The new financing came despite talk of a possible IPO last year. In fact, this new round of financing was an admission by the company that it delayed every IPO and put the company "on a direct path to profitability in the near future". This is exactly the kind of noise that many larger technology companies have made after the problems of WeWork and Peloton with the public markets.
During this announcement, CEO and co-founder Christian Lanng also admitted that the pursuit of profitability would mean a cost reduction that is possible for all possible IPOs.
Lanng said this would likely mean reducing the number of employees in his expensive San Francisco offices, but redistributing resources and talent in places where it is more affordable. Yesterday we received confirmation from the European trade press that the cuts were actually starting to take effect.
The Danish version of ComputerWorld reported that the staff cuts are now in three digits and were implemented in mid-January.
The cuts came from the number of employees in the company's offices in Copenhagen, San Francisco and other offices.

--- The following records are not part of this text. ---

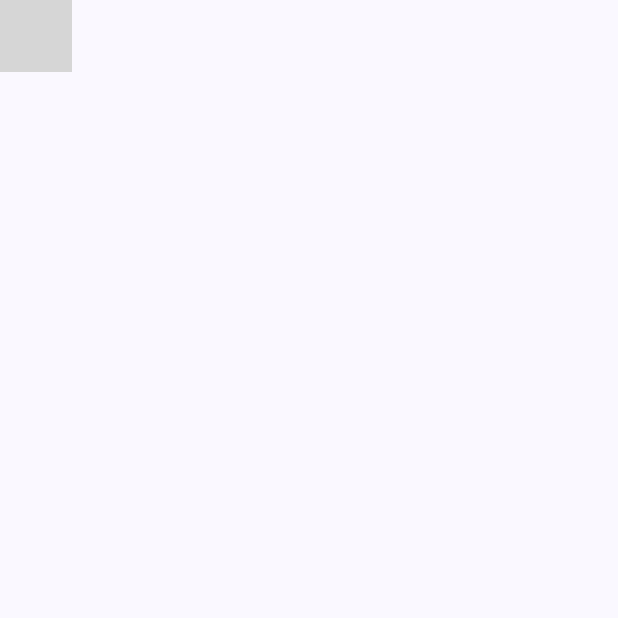
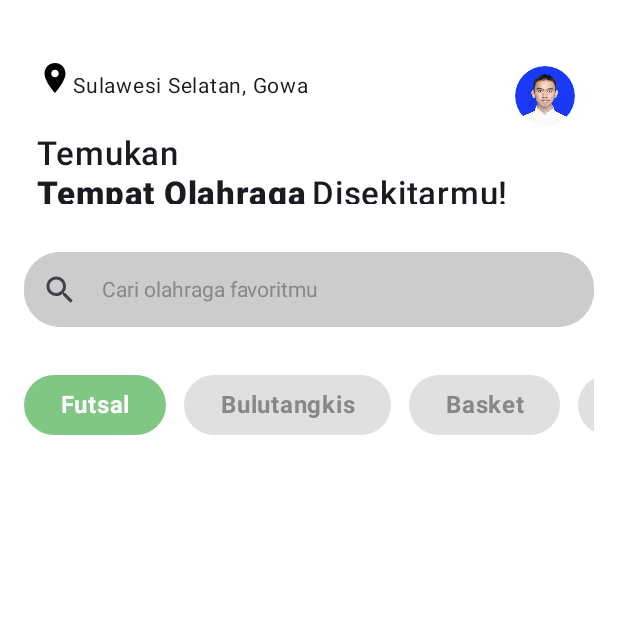
Before and after one commit to ripet00/Courtly_Project, an Android app built with Jetpack Compose: the HomeScreen screen opened through its navigation route, on a phone screen of 412 x 824 dp, the top half of it. Run offline under Robolectric (Android 15) with nearby library versions, the phone set to English and light mode, and no system bars; our stand-ins replace Firebase (no records; nobody signed in at launch, a user with empty details on screens opened directly), livedata-compose; grey boxes are pictures that could not be loaded.

Commit message:
build: connect homepage with detail, and bring the same value as determine in firestore

```diff
--- /dev/null
+++ b/app/src/main/java/com/example/courtlyproject/Feature/detail/model/HomePage.kt
@@ -0,0 +1,5 @@
+package com.example.courtlyproject.Feature.detail.model
+
+class HomePage {
+    var listLapangan: List<detaillapangan> = emptyList()
+}
--- /dev/null
+++ b/app/src/main/java/com/example/courtlyproject/Feature/detail/view/HomePage.kt
@@ -0,0 +1,347 @@
+package com.example.courtlyproject.Feature.detail.view
+
+import androidx.compose.foundation.Image
+import androidx.compose.foundation.background
+import androidx.compose.foundation.clickable
+import androidx.compose.foundation.layout.Arrangement
+import androidx.compose.foundation.layout.Box
+import androidx.compose.foundation.layout.Column
+import androidx.compose.foundation.layout.Row
+import androidx.compose.foundation.layout.Spacer
+import androidx.compose.foundation.layout.fillMaxSize
+import androidx.compose.foundation.layout.fillMaxWidth
+import androidx.compose.foundation.layout.height
+import androidx.compose.foundation.layout.padding
+import androidx.compose.foundation.layout.size
+import androidx.compose.foundation.layout.width
+import androidx.compose.foundation.layout.wrapContentSize
+import androidx.compose.foundation.lazy.LazyRow
+import androidx.compose.foundation.lazy.grid.GridCells
+import androidx.compose.foundation.lazy.grid.LazyVerticalGrid
+import androidx.compose.foundation.lazy.grid.items
+import androidx.compose.foundation.shape.CircleShape
+import androidx.compose.foundation.shape.RoundedCornerShape
+import androidx.compose.material.icons.Icons
+import androidx.compose.material.icons.filled.LocationOn
+import androidx.compose.material.icons.filled.Search
+import androidx.compose.material.icons.filled.Star
+import androidx.compose.material3.Card
+import androidx.compose.material3.CardDefaults
+import androidx.compose.material3.DropdownMenu
+import androidx.compose.material3.DropdownMenuItem
+import androidx.compose.material3.HorizontalDivider
+import androidx.compose.material3.Icon
+import androidx.compose.material3.IconButton
+import androidx.compose.material3.MaterialTheme
+import androidx.compose.material3.Text
+import androidx.compose.material3.TextField
+import androidx.compose.material3.TextFieldDefaults
+import androidx.compose.runtime.Composable
+import androidx.compose.runtime.LaunchedEffect
+import androidx.compose.runtime.getValue
+import androidx.compose.runtime.livedata.observeAsState
+import androidx.compose.runtime.mutableStateOf
+import androidx.compose.runtime.remember
+import androidx.compose.runtime.setValue
+import androidx.compose.ui.Alignment
+import androidx.compose.ui.Modifier
+import androidx.compose.ui.draw.clip
+import androidx.compose.ui.graphics.Color
+import androidx.compose.ui.layout.ContentScale
+import androidx.compose.ui.res.painterResource
+import androidx.compose.ui.text.TextStyle
+import androidx.compose.ui.text.font.FontWeight
+import androidx.compose.ui.text.style.TextAlign
+import androidx.compose.ui.unit.dp
+import androidx.compose.ui.unit.sp
+import androidx.lifecycle.viewmodel.compose.viewModel
+import androidx.navigation.NavController
+import com.example.courtlyproject.Feature.auth.AuthState
+import com.example.courtlyproject.Feature.auth.AuthViewModel
+import com.example.courtlyproject.Feature.detail.viewmodel.HomePage_vm
+import com.example.courtlyproject.R
+import com.example.courtlyproject.model.SportPlace
+
+
+@Composable
+fun HomeScreen(navController: NavController,authViewModel: AuthViewModel) {
+
+    val authState = authViewModel.authState.observeAsState()
+
+    LaunchedEffect(authState.value) {
+        when(authState.value){
+            is AuthState.Unauthenticated -> navController.navigate("login")
+            else -> Unit
+
+        }
+    }
+
+    Column(modifier = Modifier
+        .fillMaxSize()
+        .background(color = Color.White)
+    ) {
+        TopBar(navController,authViewModel)
+        SearchBar()
+        SportSelection()
+        SportPlaceList(navController)
+    }
+}
+
+@Composable
+fun TopBar(navController: NavController,authViewModel: AuthViewModel) {
+    Box(
+        modifier = Modifier
+            .padding(vertical = 16.dp, horizontal = 8.dp)
+            .height(120.dp)
+            .fillMaxSize()
+            .wrapContentSize(Alignment.Center),
+    ){
+        Row (
+            modifier = Modifier
+                .padding(top = 24.dp)
+        ) {
+            Column {
+                Row {
+                    Icon(
+                        imageVector = Icons.Filled.LocationOn,
+                        contentDescription = null,
+                        tint = Color.Black
+                    )
+                    Text(text = "Sulawesi Selatan, Gowa",
+                        fontSize = 14.sp,
+                        modifier = Modifier
+                            .padding(top = 5.dp)
+                    )
+                }
+                Spacer(modifier = Modifier.height(20.dp))
+                Column {
+                    Text(text = "Temukan", fontSize = 22.sp,fontWeight = FontWeight.Medium)
+                    Row {
+                        Text(text = "Tempat Olahraga",fontSize = 22.sp, fontWeight = FontWeight.ExtraBold)
+                        Spacer(modifier = Modifier.width(3.dp))
+                        Text(text = "Disekitarmu!", fontSize = 22.sp,fontWeight = FontWeight.Medium)
+                    }
+                }
+            }
+            ProfileMenu(navController, authViewModel)
+        }
+    }
+}
+@Composable
+fun ProfileMenu(navController: NavController,authViewModel: AuthViewModel) {
+    var expanded by remember { mutableStateOf(false) }
+    val authState = authViewModel.authState.observeAsState()
+
+    Box {
+        IconButton(onClick = { expanded = !expanded }) {
+            Image(
+                painter = painterResource(R.drawable.nand), // Ganti dengan resource foto profil Anda
+                contentDescription = "Profile Picture",
+                modifier = Modifier
+                    .size(40.dp)
+                    .clip(CircleShape)
+            )
+        }
+        // Dropdown Menu
+        DropdownMenu(
+            expanded = expanded,
+            onDismissRequest = { expanded = false },
+            modifier = Modifier
+                .background(Color(0xFF6FCF97)) // Warna latar menu
+        ) {
+            DropdownMenuItem(
+                text = { Text("Profil", color = Color.White) },
+                onClick = {
+                    expanded = false
+                    // Aksi untuk "Profil"
+                }
+            )
+            HorizontalDivider(color = Color.White)
+            DropdownMenuItem(
+                text = { Text("Pesanan", color = Color.White) },
+                onClick = {
+                    expanded = false
+                    // Aksi untuk "Pesanan"
+                }
+            )
+            HorizontalDivider(color = Color.White)
+            DropdownMenuItem(
+                text = { Text("Keluar", color = Color.White) },
+                onClick = {
+                    authViewModel.signout()
+                }
+            )
+        }
+    }
+}
+
+@Composable
+fun SearchBar() {
+    var text by remember { mutableStateOf("") }
+    TextField(
+        value = text,
+        onValueChange = {text = it},
+        placeholder = { Text(
+            text = "Cari olahraga favoritmu",
+            style = TextStyle(
+                color = Color.Gray,
+                fontSize = 14.sp
+            )
+        ) },
+        leadingIcon = {
+            Icon(Icons.Default.Search, contentDescription = null)
+        },
+        colors = TextFieldDefaults.colors(
+            focusedContainerColor = Color.White,
+            unfocusedContainerColor = Color.LightGray,
+            focusedIndicatorColor = Color.Transparent,
+            unfocusedIndicatorColor = Color.Transparent
+        ),
+        modifier = Modifier
+            .fillMaxWidth()
+            .padding(16.dp)
+            .height(50.dp)
+            .clip(RoundedCornerShape(24.dp))
+            .background(Color(0xFFD9D9D9))
+    )
+}
+
+@Composable
+fun SportSelection() {
+    // List olahraga
+    val sports = listOf("Futsal", "Bulutangkis", "Basket", "tenis","minisoccer","Volly")
+    // State untuk olahraga yang dipilih
+    var selectedSport by remember { mutableStateOf(sports[0]) }
+
+    LazyRow(
+        modifier = Modifier
+            .fillMaxWidth()
+            .padding(16.dp),
+        horizontalArrangement = Arrangement.spacedBy(12.dp)
+    ) {
+        items(sports.size) { index ->
+            SportButton(
+                text = sports[index],
+                isSelected = selectedSport == sports[index],
+                onClick = { selectedSport = sports[index] }
+            )
+        }
+    }
+}
+
+@Composable
+fun SportButton(text: String, isSelected: Boolean, onClick: () -> Unit) {
+    // Warna tombol jika dipilih atau tidak
+    val backgroundColor = if (isSelected) Color(0xFF81C784) else Color(0xFFE0E0E0) // Warna hijau dan abu-abu
+    val textColor = if (isSelected) Color.White else Color.Gray
+
+    Box(
+        modifier = Modifier
+            .clip(RoundedCornerShape(50))
+            .background(backgroundColor)
+            .clickable { onClick() }
+            .padding(horizontal = 24.dp, vertical = 8.dp),
+        contentAlignment = Alignment.Center
+    ) {
+        Text(
+            text = text,
+            color = textColor,
+            fontSize = 16.sp,
+            fontWeight = FontWeight.Bold,
+            textAlign = TextAlign.Center
+        )
+    }
+}
+
+@Composable
+fun SportPlaceList(navController: NavController) {
+//    val listLapangan = viewmodel.stateLapangan
+    val viewModel: HomePage_vm = viewModel()
+
+    val places = mutableListOf<SportPlace>()
+    viewModel.stateLapangan.forEachIndexed { index, detaillapangan ->
+        places.add(
+            SportPlace(
+                name = detaillapangan.nama,
+                kategori = detaillapangan.kategori,
+                rating = detaillapangan.rating.toDouble(),
+                price = detaillapangan.harga,
+                id = detaillapangan.id
+
+            )
+        )
+    }
+
+//    LazyColumn(contentPadding = PaddingValues(16.dp)) {
+//        items(places) { place ->
+//            SportPlaceItem(place)
+//        }
+//    }
+    LazyVerticalGrid(
+        columns = GridCells.Fixed(2), // Jumlah kolom
+        modifier = Modifier
+            .fillMaxSize()
+            .padding(16.dp),
+        horizontalArrangement = Arrangement.spacedBy(16.dp),
+        verticalArrangement = Arrangement.spacedBy(16.dp),
+        content = {
+            items(places) { place -> // Mengisi grid dengan 100 item
+                SportPlaceItem(place = place, navController = navController, lapanganId = place.id) // Konten setiap item
+            }
+        }
+    )
+}
+
+@Composable
+fun SportPlaceItem(place: SportPlace, navController: NavController, lapanganId: String) {
+
+    Row (
+        modifier = Modifier.fillMaxSize(),
+        horizontalArrangement = Arrangement.Center
+    ){
+        Card(
+            modifier = Modifier
+                .width(180.dp)
+                .padding(8.dp)
+                .clickable {
+                    navController.navigate("detail/$lapanganId")
+                },
+            elevation = CardDefaults.cardElevation(4.dp),
+            shape = RoundedCornerShape(22.dp)
+        ) {
+            Column(modifier = Modifier.padding(0.dp)) {
+                Image(
+                    painter = painterResource(id = R.drawable.stadium),
+                    contentDescription = null,
+                    modifier = Modifier
+                        .fillMaxWidth()
+                        .height(180.dp),
+                    contentScale = ContentScale.Crop
+                )
+                Column (
+                    modifier = Modifier
+                        .fillMaxSize()
+                        .padding( start = 8.dp, top = 0.dp, bottom = 4.dp)
+
+                ) {
+                    Spacer(modifier = Modifier.height(8.dp))
+                    Text(text = place.name, style = MaterialTheme.typography.titleSmall, fontWeight = FontWeight.SemiBold)
+                    Spacer(modifier = Modifier.height(4.dp))
+                    Text(text = "${place.kategori}", style = MaterialTheme.typography.bodyMedium, color = Color.Gray)
+                    Spacer(modifier = Modifier.height(4.dp))
+                    Row(verticalAlignment = Alignment.CenterVertically) {
+                        Icon(Icons.Default.Star, contentDescription = null, tint = Color(0xFFFFD700))
+                        Spacer(modifier = Modifier.width(4.dp))
+                        Text(text = "${place.rating}")
+                        Spacer(modifier = Modifier.width(15.dp))
+
+                    }
+                    Row(verticalAlignment = Alignment.CenterVertically) {
+                        Spacer(modifier = Modifier.width(4.dp))
+                        Text(text = "Rp.${place.price.toString()}", style = MaterialTheme.typography.bodyMedium, color = Color.Gray)
+                    }
+                }
+            }
+        }
+    }
+}
--- a/app/src/main/java/com/example/courtlyproject/Feature/detail/view/detaillapangan.kt
+++ b/app/src/main/java/com/example/courtlyproject/Feature/detail/view/detaillapangan.kt
@@ -117,7 +117,7 @@ fun top(
                 modifier = Modifier.padding(bottom = 8.dp)
             )
 
-            // Display the price
+            // Display the pr
             Text(
                 text = "Harga: ${getDetail.harga.toString()}",
                 style = MaterialTheme.typography.bodyLarge.copy(
--- /dev/null
+++ b/app/src/main/java/com/example/courtlyproject/Feature/detail/viewmodel/HomePage_vm.kt
@@ -0,0 +1,54 @@
+package com.example.courtlyproject.Feature.detail.viewmodel
+
+import android.util.Log
+import androidx.compose.runtime.mutableStateOf
+import androidx.lifecycle.ViewModel
+import com.example.courtlyproject.Feature.detail.model.detaillapangan
+import com.google.firebase.firestore.FirebaseFirestore
+import com.google.firebase.firestore.ktx.toObject
+
+class HomePage_vm: ViewModel()  {
+
+    private val _stateLapangan = mutableStateOf<List<detaillapangan>>(emptyList()) // Menggunakan List<HomePage>
+    val stateLapangan: List<detaillapangan>
+        get() = _stateLapangan.value
+
+    private val firestore = FirebaseFirestore.getInstance()
+
+    init {
+        Log.d("HomePage_vm", "init: ")
+        getListLapangan()
+    }
+
+    fun getListLapangan() {
+        firestore.collection("detail")
+            .get() // Mengambil semua dokumen di koleksi "detail"
+            .addOnSuccessListener { result ->
+                if (result.isEmpty) {
+                    // Tangani jika tidak ada data
+                    return@addOnSuccessListener
+                }
+
+                // Mengambil semua dokumen dan mengonversinya ke dalam daftar objek HomePage
+                val lapanganList = result.documents.mapNotNull { documentSnapshot ->
+                    val id = documentSnapshot.id
+                    val lapangan = documentSnapshot.toObject<detaillapangan>() // Mengonversi setiap dokumen menjadi objek HomePage
+
+                    if (lapangan != null) {
+                        lapangan.id = id
+                    }
+                    lapangan
+                }
+
+                Log.d("HomePage_vm", "getListLapangan: $lapanganList")
+
+                // Mengupdate state dengan daftar lapangan yang diambil
+                _stateLapangan.value = lapanganList // Menyimpan data dalam bentuk List<HomePage>
+            }
+            .addOnFailureListener { exception ->
+                // Tangani error, misalnya tampilkan log error
+                Log.e("FirestoreError", "Error getting documents: ", exception)
+            }
+    }
+
+}
```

Mikkel Hippe Brun, co-founder of Tradeshift and head of the company. The Asian company confirmed the information to ComputerWorld, but stated that "there are still some consultations around the world where we have different rules on notifications and how we can collect them subject to objections. ”
The company still did this, however, with more than 1
At the same time, the company hired new executives from SAP, Oracle and Microsoft, and others. According to ComputerWorld
Tradeshift has an impressive number of investors, like Goldman Sachs although it is noteworthy that this does not include any of the typical SaaS-oriented Valley VCs.
Tradeshift customers included Air France KLM, Kuehne + Nagel International AG, DHL, Fujitsu, HSBC, Siemens, Société Générale, Unilever and Volvo.